§ **TASK OBJECTIVE**
Please copy every line of the data in which the string "timeMarker" appears.

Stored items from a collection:
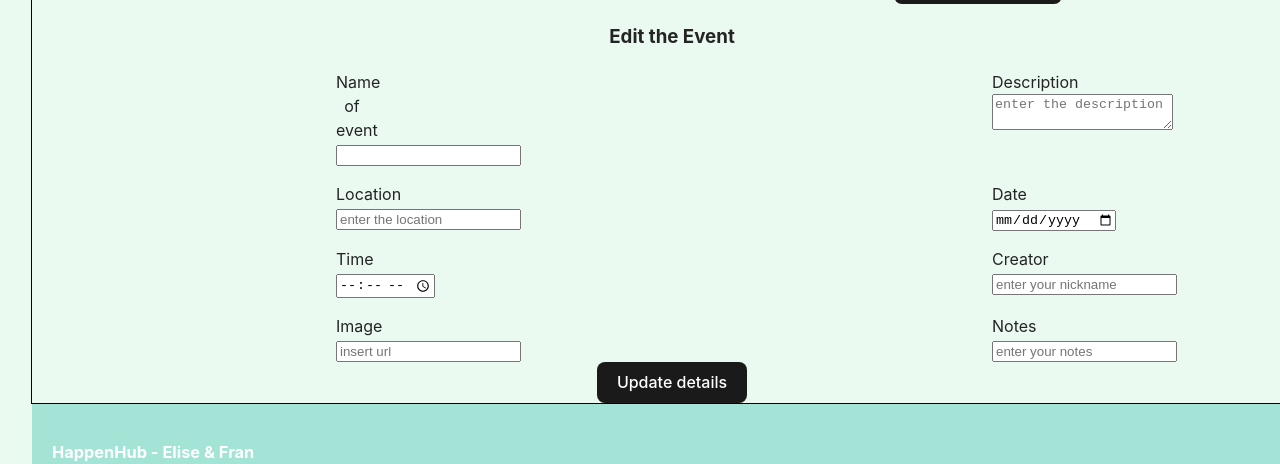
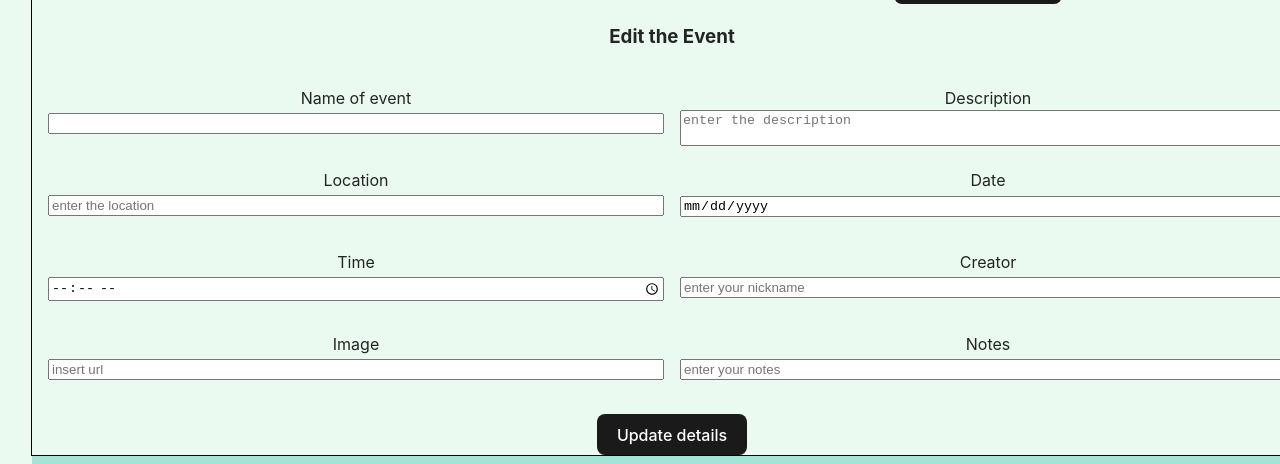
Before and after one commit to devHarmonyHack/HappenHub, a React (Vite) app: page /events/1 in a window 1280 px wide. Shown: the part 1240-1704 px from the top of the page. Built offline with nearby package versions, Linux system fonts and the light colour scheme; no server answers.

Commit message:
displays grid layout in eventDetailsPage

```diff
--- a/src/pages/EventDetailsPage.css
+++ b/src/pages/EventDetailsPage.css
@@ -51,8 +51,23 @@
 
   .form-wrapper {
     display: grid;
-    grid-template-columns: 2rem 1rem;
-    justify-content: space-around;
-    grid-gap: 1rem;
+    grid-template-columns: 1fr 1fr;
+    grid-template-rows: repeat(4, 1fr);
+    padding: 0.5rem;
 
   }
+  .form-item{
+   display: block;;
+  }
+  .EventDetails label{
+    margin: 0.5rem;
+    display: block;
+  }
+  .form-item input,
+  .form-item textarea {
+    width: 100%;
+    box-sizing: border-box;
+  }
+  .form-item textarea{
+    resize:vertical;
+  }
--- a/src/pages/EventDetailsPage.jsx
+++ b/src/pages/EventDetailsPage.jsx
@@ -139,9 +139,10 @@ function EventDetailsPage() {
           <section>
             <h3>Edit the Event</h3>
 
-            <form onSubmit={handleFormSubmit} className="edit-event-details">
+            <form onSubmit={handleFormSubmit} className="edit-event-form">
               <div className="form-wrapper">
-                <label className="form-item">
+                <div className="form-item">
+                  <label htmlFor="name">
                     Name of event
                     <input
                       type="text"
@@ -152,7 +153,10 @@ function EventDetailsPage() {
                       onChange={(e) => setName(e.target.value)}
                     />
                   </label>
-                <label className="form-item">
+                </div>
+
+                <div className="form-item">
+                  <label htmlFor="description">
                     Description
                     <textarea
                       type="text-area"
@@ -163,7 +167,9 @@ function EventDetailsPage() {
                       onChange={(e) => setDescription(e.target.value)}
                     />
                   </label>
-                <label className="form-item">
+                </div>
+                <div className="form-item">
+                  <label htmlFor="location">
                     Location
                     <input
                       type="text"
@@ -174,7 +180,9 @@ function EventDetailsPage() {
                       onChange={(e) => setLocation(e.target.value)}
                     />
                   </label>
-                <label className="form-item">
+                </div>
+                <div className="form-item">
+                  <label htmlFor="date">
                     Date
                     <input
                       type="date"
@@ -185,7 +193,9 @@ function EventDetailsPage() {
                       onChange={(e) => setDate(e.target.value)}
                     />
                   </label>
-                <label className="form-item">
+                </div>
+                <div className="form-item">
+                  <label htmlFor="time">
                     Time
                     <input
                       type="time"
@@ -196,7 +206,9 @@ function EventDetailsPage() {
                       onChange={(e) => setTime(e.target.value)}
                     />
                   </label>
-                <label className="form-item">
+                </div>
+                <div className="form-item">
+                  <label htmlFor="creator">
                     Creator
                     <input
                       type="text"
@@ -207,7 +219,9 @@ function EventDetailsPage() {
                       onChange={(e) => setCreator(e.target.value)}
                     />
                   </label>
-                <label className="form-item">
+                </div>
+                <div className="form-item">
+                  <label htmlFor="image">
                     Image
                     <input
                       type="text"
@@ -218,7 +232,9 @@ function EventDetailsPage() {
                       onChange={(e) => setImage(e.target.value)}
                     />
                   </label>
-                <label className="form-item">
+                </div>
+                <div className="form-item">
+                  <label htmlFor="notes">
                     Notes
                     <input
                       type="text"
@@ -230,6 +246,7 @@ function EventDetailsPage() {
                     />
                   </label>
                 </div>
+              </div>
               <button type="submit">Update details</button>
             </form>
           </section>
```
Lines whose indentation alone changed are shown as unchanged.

...

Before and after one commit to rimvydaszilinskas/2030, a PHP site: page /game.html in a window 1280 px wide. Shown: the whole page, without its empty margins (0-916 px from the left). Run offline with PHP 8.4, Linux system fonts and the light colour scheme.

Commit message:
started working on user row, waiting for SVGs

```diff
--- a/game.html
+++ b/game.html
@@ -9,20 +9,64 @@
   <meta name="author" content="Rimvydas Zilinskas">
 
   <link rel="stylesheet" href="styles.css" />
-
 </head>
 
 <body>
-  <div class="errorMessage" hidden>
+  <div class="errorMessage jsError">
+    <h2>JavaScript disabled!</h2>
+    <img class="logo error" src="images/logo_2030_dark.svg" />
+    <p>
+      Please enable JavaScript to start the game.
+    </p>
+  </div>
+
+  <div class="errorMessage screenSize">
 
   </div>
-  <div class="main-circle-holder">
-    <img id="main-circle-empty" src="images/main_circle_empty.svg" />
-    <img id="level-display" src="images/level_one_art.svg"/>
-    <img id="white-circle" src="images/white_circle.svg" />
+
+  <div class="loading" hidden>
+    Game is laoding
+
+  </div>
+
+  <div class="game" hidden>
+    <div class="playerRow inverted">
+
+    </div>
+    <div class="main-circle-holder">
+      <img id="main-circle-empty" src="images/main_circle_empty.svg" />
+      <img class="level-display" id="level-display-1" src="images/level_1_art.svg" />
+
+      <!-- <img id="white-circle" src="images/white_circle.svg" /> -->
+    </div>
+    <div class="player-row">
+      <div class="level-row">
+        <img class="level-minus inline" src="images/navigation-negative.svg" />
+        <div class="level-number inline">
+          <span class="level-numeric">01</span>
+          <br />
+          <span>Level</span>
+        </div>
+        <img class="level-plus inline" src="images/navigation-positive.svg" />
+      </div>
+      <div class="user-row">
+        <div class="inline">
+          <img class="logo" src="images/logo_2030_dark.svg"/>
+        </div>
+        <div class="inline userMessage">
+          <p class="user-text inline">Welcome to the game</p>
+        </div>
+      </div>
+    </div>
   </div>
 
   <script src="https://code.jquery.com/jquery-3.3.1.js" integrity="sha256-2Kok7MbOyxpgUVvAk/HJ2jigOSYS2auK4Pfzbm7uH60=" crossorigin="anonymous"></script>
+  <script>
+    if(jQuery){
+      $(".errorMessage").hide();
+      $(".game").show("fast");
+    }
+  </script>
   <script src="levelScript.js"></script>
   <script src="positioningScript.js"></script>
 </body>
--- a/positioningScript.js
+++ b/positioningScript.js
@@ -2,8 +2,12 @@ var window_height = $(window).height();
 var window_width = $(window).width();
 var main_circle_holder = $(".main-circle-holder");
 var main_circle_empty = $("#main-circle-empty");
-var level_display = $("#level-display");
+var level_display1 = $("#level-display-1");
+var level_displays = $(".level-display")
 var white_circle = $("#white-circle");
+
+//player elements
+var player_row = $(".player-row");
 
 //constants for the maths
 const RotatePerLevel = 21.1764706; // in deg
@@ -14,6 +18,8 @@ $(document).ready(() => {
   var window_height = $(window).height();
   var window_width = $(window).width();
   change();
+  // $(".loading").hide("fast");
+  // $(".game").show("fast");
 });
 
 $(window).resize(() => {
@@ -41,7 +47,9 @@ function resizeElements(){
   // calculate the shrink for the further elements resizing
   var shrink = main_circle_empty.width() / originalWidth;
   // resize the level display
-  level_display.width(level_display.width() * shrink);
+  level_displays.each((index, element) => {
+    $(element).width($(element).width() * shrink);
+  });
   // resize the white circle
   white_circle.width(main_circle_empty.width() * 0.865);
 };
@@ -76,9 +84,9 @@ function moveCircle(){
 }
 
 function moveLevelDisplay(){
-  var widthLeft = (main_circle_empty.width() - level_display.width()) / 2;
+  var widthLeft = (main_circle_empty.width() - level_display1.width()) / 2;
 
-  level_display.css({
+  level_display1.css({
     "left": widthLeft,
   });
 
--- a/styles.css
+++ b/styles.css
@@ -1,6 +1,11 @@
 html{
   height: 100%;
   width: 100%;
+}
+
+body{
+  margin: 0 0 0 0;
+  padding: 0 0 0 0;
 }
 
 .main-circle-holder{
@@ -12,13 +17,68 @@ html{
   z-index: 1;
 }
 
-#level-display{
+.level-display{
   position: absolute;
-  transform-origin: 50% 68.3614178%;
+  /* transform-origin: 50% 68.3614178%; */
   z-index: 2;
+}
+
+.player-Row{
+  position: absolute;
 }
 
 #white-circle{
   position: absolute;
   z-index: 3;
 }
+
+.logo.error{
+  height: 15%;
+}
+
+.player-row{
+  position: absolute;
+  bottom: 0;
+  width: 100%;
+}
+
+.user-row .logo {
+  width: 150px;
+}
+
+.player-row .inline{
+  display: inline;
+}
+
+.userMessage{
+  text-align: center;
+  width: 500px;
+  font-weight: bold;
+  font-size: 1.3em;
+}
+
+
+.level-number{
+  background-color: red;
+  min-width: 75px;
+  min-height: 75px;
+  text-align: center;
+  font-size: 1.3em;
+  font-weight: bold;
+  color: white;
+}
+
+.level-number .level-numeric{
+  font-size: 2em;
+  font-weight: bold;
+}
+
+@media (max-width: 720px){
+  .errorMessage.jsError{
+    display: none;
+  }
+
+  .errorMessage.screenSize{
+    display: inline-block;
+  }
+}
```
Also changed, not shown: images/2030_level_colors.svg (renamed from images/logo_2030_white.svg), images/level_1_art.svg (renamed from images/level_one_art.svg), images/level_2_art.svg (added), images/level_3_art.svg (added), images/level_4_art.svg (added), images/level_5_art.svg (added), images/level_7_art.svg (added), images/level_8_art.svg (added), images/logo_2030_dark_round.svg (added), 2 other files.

==

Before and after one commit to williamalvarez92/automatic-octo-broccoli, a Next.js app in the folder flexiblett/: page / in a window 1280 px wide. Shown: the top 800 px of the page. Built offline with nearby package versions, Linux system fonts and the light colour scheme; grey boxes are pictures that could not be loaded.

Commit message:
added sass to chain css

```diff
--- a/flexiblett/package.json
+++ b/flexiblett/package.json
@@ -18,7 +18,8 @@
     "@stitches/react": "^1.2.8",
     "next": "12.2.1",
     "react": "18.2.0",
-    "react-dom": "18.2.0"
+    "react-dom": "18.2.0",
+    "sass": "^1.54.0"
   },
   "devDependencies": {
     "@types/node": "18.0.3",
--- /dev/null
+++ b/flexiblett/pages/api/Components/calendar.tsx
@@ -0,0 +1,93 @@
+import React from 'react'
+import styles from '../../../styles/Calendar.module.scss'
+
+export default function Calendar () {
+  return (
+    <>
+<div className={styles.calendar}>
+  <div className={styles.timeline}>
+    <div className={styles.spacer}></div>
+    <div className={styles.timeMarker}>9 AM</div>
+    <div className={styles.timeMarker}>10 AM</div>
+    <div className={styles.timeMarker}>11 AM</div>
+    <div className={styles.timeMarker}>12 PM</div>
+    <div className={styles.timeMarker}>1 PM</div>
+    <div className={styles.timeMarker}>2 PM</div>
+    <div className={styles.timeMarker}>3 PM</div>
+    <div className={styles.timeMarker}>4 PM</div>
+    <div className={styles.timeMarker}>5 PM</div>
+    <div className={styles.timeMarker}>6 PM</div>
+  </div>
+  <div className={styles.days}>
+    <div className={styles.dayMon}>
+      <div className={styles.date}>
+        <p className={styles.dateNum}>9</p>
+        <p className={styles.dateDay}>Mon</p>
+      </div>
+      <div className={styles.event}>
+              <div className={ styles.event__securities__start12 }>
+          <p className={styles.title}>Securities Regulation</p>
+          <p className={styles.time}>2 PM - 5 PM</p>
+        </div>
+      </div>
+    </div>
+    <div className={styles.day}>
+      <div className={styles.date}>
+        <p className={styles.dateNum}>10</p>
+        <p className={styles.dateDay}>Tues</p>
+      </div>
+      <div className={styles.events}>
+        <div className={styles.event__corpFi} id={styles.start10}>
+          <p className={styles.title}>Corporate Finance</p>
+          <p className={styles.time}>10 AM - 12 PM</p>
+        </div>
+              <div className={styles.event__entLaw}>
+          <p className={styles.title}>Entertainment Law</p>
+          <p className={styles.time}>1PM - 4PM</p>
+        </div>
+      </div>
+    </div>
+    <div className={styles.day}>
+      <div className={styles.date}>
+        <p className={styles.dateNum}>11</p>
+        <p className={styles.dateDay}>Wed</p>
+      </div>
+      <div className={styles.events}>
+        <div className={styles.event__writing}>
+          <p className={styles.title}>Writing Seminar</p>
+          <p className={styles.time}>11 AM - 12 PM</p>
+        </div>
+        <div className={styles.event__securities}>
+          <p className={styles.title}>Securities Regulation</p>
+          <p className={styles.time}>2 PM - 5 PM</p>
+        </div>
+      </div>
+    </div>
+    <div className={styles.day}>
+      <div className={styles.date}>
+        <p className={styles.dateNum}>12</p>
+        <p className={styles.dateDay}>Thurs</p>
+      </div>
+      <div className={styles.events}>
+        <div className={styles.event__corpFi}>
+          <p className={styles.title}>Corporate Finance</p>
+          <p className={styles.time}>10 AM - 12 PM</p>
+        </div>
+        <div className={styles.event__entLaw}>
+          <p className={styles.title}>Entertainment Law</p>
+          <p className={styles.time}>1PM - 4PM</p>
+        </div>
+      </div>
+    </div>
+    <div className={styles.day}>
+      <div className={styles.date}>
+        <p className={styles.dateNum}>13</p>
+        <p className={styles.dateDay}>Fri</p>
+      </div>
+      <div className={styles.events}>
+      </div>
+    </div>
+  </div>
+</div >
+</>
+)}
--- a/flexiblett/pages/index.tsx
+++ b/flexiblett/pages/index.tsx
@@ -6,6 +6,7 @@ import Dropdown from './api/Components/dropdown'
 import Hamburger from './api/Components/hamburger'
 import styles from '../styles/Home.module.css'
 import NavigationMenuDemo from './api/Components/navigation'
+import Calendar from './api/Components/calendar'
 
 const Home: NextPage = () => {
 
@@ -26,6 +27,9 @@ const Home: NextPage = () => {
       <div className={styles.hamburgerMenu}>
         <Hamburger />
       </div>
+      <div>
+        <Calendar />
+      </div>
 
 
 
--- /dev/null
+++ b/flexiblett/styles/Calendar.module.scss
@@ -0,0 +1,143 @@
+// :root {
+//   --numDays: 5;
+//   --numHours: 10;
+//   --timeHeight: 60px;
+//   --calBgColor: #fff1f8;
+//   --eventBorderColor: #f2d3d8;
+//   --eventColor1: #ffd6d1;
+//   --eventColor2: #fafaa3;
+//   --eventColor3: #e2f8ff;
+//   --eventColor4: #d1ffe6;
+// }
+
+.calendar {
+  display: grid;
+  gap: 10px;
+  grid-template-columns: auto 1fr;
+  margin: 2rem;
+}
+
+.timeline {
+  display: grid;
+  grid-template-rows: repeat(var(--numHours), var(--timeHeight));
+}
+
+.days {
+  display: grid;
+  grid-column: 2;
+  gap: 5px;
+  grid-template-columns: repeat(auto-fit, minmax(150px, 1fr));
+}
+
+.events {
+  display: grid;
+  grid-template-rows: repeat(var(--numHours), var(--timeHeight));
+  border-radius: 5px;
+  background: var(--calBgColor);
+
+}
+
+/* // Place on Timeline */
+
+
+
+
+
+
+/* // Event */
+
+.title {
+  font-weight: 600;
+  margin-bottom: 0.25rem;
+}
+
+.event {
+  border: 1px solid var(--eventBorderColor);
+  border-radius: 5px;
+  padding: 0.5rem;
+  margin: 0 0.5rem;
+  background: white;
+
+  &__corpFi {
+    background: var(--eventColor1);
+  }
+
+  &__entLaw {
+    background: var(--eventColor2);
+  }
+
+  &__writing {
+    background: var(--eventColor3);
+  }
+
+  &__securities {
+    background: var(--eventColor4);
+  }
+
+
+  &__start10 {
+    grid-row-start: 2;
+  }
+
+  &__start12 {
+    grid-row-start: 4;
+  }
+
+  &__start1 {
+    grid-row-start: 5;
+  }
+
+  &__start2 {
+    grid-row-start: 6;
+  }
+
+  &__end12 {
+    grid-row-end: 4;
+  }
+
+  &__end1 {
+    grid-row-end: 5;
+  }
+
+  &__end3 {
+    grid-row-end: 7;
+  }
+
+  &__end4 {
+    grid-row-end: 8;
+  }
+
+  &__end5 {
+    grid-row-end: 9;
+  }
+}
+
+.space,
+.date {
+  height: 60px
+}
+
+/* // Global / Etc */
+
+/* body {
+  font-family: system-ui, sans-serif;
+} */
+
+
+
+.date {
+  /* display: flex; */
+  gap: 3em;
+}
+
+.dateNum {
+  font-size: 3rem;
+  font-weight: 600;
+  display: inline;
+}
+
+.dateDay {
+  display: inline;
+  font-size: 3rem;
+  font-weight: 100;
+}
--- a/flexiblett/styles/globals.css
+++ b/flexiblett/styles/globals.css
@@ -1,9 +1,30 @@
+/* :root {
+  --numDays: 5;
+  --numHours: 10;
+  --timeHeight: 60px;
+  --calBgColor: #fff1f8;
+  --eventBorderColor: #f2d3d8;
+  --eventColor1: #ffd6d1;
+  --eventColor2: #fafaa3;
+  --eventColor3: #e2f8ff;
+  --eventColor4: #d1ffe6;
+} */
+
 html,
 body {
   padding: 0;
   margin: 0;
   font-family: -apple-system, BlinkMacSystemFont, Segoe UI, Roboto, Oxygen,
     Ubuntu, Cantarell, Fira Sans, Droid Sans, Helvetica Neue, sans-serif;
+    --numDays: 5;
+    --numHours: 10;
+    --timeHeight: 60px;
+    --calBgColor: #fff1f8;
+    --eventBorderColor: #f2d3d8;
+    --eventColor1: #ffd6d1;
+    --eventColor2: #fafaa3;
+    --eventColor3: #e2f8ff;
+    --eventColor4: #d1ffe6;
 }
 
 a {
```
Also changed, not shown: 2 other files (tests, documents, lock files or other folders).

§ **ANSWER BOX**
+    <div className={styles.timeMarker}>9 AM</div>
+    <div className={styles.timeMarker}>10 AM</div>
+    <div className={styles.timeMarker}>11 AM</div>
+    <div className={styles.timeMarker}>12 PM</div>
+    <div className={styles.timeMarker}>1 PM</div>
+    <div className={styles.timeMarker}>2 PM</div>
+    <div className={styles.timeMarker}>3 PM</div>
+    <div className={styles.timeMarker}>4 PM</div>
+    <div className={styles.timeMarker}>5 PM</div>
+    <div className={styles.timeMarker}>6 PM</div>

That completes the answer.